Earth Day for Green Bin

     On Earth Day 2012  my green bin got a new liner. Thanks to an article printed in the San Francisco Chronicle on Sunday, April 20th, we initiated a new routine, and life got a little less messy. It all started when a reader wrote a letter to the newspaper stating "I am a lazy and inconsistent recycler and worry about my carbon footprint... Like most San Franciscans, I have the requisite green recycling bucket under my sink though am never quite sure how to line it. I know I can buy mass-produced biodegradable liner bags, but buying something simply to recycle it seems backward."  In response, The Chronicle offered an alternative in honor of Earth Day— a simple origami project using the newspaper itself, which is 100 percent compostable and printed with nontoxic ink. I set to work immediately, and with the help of my husband, who is brilliant at this type of activity, we made liners galore and quickly introduced them into my green bin. Happy Earth Day Forever!
Pretty in Pink - a new origami liner ready for the green bin

Below is a photograph of the April 20, 2012 article from The San Francisco Chronicle on creating an  Earth Day origami liner for a kitchen bin, and the link to view the instructions on the SFGate website.

S. F. Chronicle instructions:

Photo of S.F. Chronicle feature

                                               Full instructions in 7 easy steps

     1. Open up the paper, remove and recycle the inside pages. Make a right triangle by folding the bottom left corner to the top edge, flattening the fold. Cut off and recycle the extra piece. Position the triangle, so the fold is at the bottom  

    2. Separate the layers at the top of the triangle and bring one side down to the bottom edge. Make a
crease; then unfold. This crease will be your guideline.

    3.  Bring the bottom left-hand corner to the right edge at the crease. Flatten the fold.

    4.  Fold the right-hand corner to the left side. Flatten the fold.

    5.  Separate the layers of newspaper at the top. Fold one side down, pressing to flatten.

    6. Turn the container over and repeat.

    7. Open the completed container and adjust to fit your countertop bin. For a stronger liner, I always double the newspaper

   After having made them for some months now, I have become totally dependent on these innovative liners.

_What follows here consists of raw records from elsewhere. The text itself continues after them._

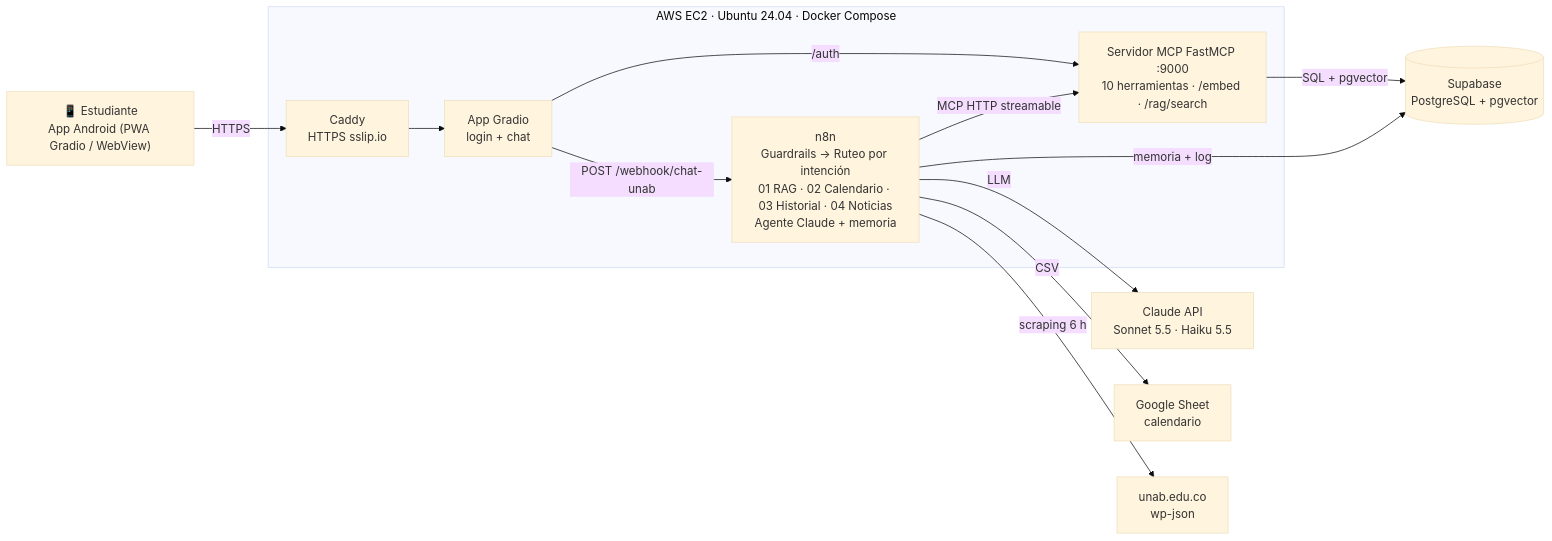
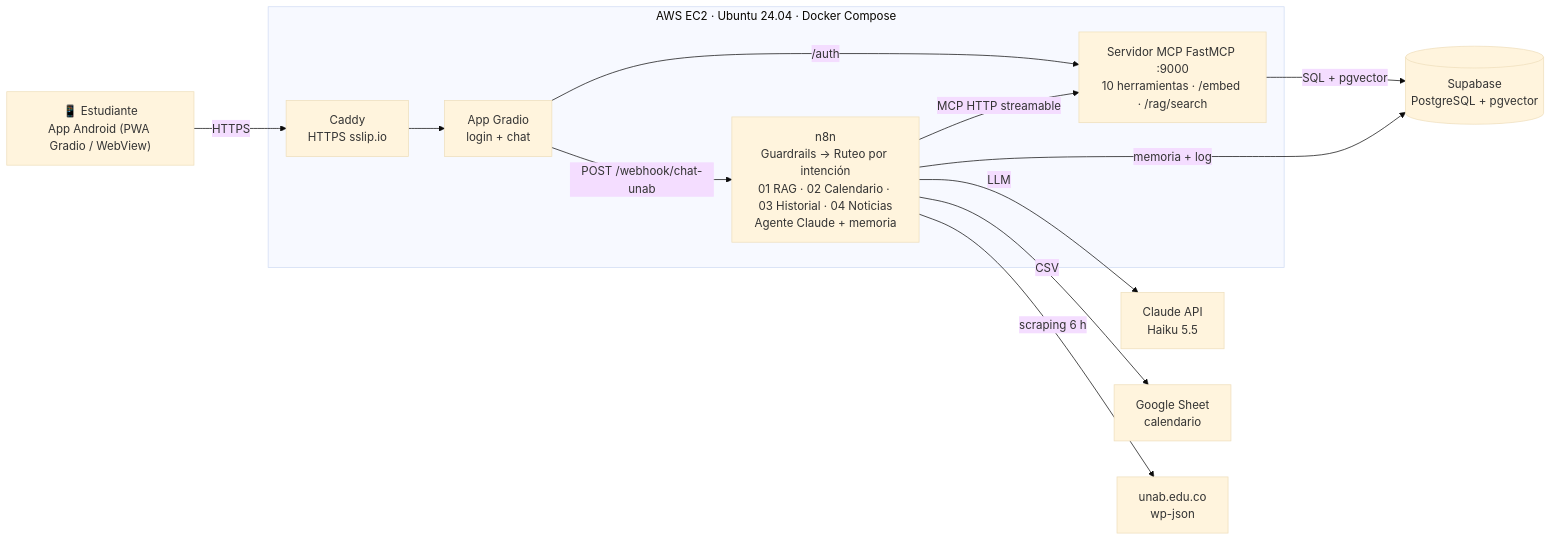
One commit to dportilla219/chatbot-unab changed the diagram in README.md. Above: the diagram before and after it, drawn with Mermaid (base theme). The commit also changed other lines of this file and 5 other files, not shown here.

Commit message:
Agente con Claude Haiku 5.5 sin thinking (compatibilidad con memoria persistente) y script para limpiar memoria

````diff
--- a/README.md
+++ b/README.md
@@ -43,15 +43,15 @@
 ```mermaid
 flowchart LR
     E["📱 Estudiante<br/>App Android (PWA Gradio / WebView)"] -->|HTTPS| C
     subgraph EC2["AWS EC2 · Ubuntu 24.04 · Docker Compose"]
         C["Caddy<br/>HTTPS sslip.io"] --> A["App Gradio<br/>login + chat"]
         A -->|POST /webhook/chat-unab| N["n8n<br/>Guardrails → Ruteo por intención<br/>01 RAG · 02 Calendario · 03 Historial · 04 Noticias<br/>Agente Claude + memoria"]
         A -->|/auth| M["Servidor MCP FastMCP :9000<br/>10 herramientas · /embed · /rag/search"]
         N -->|MCP HTTP streamable| M
     end
-    N -->|LLM| CL["Claude API<br/>Sonnet 5.5 · Haiku 5.5"]
+    N -->|LLM| CL["Claude API<br/>Haiku 5.5"]
     N -->|CSV| GS["Google Sheet<br/>calendario"]
     N -->|scraping 6 h| UN["unab.edu.co<br/>wp-json"]
     M -->|SQL + pgvector| SB[("Supabase<br/>PostgreSQL + pgvector")]
     N -->|memoria + log| SB
 ```
````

They keep the green bin clean and relativity dry, they are easy to dispose of in the compost, are fun to make, and since each on is completely different, they are often aesthetically pleasing.

Green Bin models colorful new liners
Each one is a surprise 

         We make multiple containers each session and store them under the kitchen sink, just below the green bin. It's handy to have a fresh one ready for compost every time we need one.

Extra liners stashed under the kitchen sink

Used liner, full of kitchen scraps, dumped into our large curbside bin

Featured Book:

Trash Origami, Tuttle Publishing, 2010

Michael La Fosse and Richard Alexander have written the perfect book to accompany this green bin project. After you finish making liners, you can go on to create candy wrapper butterflies, old-calendar wreaths, bracelets, or snack-bag wallets. Possibilities are endless and also eco-friendly.

Origami cranes made of candy wrappers, love letters, restaurant menus and Kleenex

These cranes were made by children in 38 countries as a fundraising effort for victims of the Japanese earthquake and tsunami in 2011.



  1. yes, this is my dream come true! thanks for sharing.

  2. Very useful indeed. Now I can convince Deb to get the Sunday SF Chronicle again!